SUPPLIED MATERIAL:

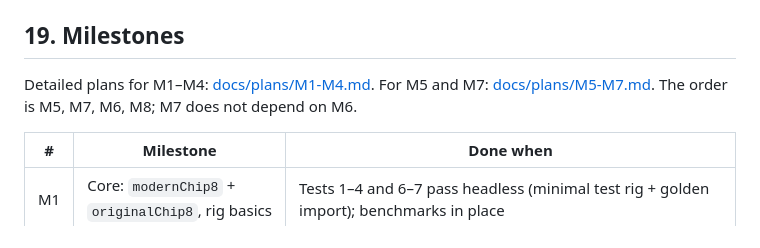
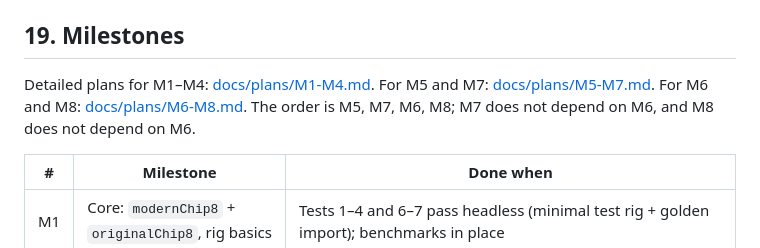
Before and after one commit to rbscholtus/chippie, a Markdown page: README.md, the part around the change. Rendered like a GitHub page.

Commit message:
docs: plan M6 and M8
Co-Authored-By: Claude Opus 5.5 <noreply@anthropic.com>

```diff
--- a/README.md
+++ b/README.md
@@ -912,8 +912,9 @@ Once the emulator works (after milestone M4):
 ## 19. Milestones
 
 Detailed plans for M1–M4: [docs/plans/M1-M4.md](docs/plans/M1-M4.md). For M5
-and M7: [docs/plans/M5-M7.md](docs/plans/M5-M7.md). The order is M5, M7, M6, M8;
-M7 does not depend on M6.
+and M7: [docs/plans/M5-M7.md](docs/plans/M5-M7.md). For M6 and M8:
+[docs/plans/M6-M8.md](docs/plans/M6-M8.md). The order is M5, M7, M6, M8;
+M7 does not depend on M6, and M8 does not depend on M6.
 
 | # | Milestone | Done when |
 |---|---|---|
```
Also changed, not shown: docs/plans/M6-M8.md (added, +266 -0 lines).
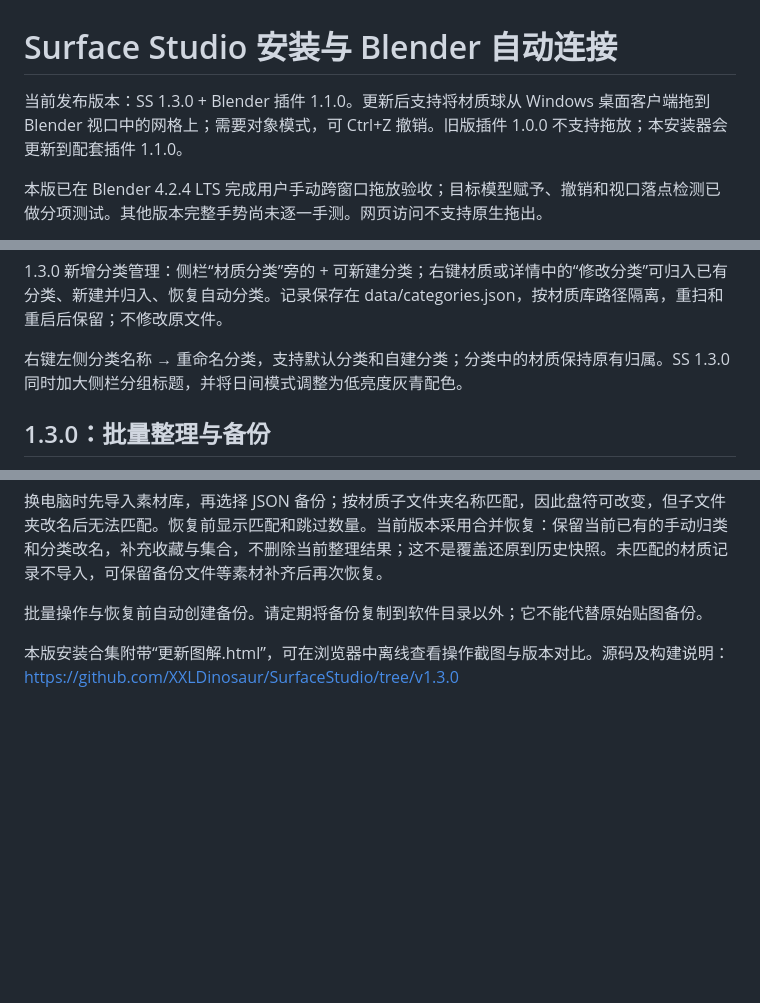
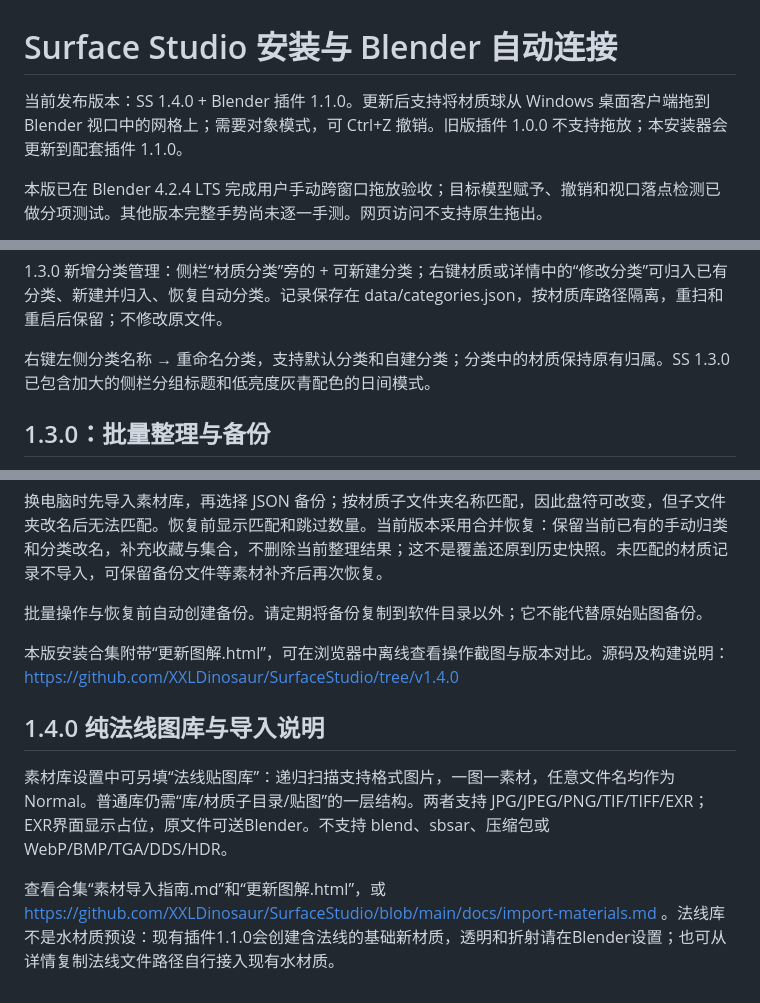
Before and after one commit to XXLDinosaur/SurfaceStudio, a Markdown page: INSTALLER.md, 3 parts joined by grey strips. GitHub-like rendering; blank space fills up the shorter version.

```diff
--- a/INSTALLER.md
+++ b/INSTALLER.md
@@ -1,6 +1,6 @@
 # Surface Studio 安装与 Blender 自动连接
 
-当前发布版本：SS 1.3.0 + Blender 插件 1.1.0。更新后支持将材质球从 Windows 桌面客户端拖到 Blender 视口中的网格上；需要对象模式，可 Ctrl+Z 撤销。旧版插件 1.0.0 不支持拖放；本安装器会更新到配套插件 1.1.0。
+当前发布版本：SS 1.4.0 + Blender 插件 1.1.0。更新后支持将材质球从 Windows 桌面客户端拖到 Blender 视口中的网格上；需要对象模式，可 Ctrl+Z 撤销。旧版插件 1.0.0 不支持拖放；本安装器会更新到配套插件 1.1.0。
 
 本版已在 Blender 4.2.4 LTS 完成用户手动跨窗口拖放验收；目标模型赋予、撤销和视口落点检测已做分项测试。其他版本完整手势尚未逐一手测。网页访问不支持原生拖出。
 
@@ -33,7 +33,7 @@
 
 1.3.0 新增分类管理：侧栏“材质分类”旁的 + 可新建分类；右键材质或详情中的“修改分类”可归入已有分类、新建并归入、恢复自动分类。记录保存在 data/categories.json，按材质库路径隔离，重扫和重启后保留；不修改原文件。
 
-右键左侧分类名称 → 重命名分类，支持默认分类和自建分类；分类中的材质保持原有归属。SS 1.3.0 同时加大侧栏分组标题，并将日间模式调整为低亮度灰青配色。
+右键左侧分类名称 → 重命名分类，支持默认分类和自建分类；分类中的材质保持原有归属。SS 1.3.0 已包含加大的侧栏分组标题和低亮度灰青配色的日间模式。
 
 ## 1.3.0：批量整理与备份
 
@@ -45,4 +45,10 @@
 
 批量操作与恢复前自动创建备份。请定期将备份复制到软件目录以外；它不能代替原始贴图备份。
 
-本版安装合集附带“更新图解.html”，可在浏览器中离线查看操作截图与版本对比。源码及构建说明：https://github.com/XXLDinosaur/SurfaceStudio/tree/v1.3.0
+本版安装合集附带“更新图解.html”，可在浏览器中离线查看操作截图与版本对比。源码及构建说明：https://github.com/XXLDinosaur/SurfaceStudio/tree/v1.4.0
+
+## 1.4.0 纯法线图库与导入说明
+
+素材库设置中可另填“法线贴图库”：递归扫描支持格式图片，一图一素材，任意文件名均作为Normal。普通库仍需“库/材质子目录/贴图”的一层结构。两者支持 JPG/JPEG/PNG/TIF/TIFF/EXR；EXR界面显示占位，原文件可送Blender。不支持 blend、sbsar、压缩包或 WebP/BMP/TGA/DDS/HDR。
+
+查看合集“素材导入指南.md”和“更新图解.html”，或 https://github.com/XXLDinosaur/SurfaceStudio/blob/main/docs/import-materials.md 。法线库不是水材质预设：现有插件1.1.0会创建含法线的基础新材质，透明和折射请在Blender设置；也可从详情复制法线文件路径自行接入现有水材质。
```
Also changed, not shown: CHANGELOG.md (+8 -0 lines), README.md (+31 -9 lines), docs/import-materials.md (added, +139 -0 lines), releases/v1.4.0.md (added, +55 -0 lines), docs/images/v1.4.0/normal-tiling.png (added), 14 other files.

PROBLEM DETAILS: Please count how many lines of the material above include the string "https", then give that number alone.

FINAL ANSWER: 3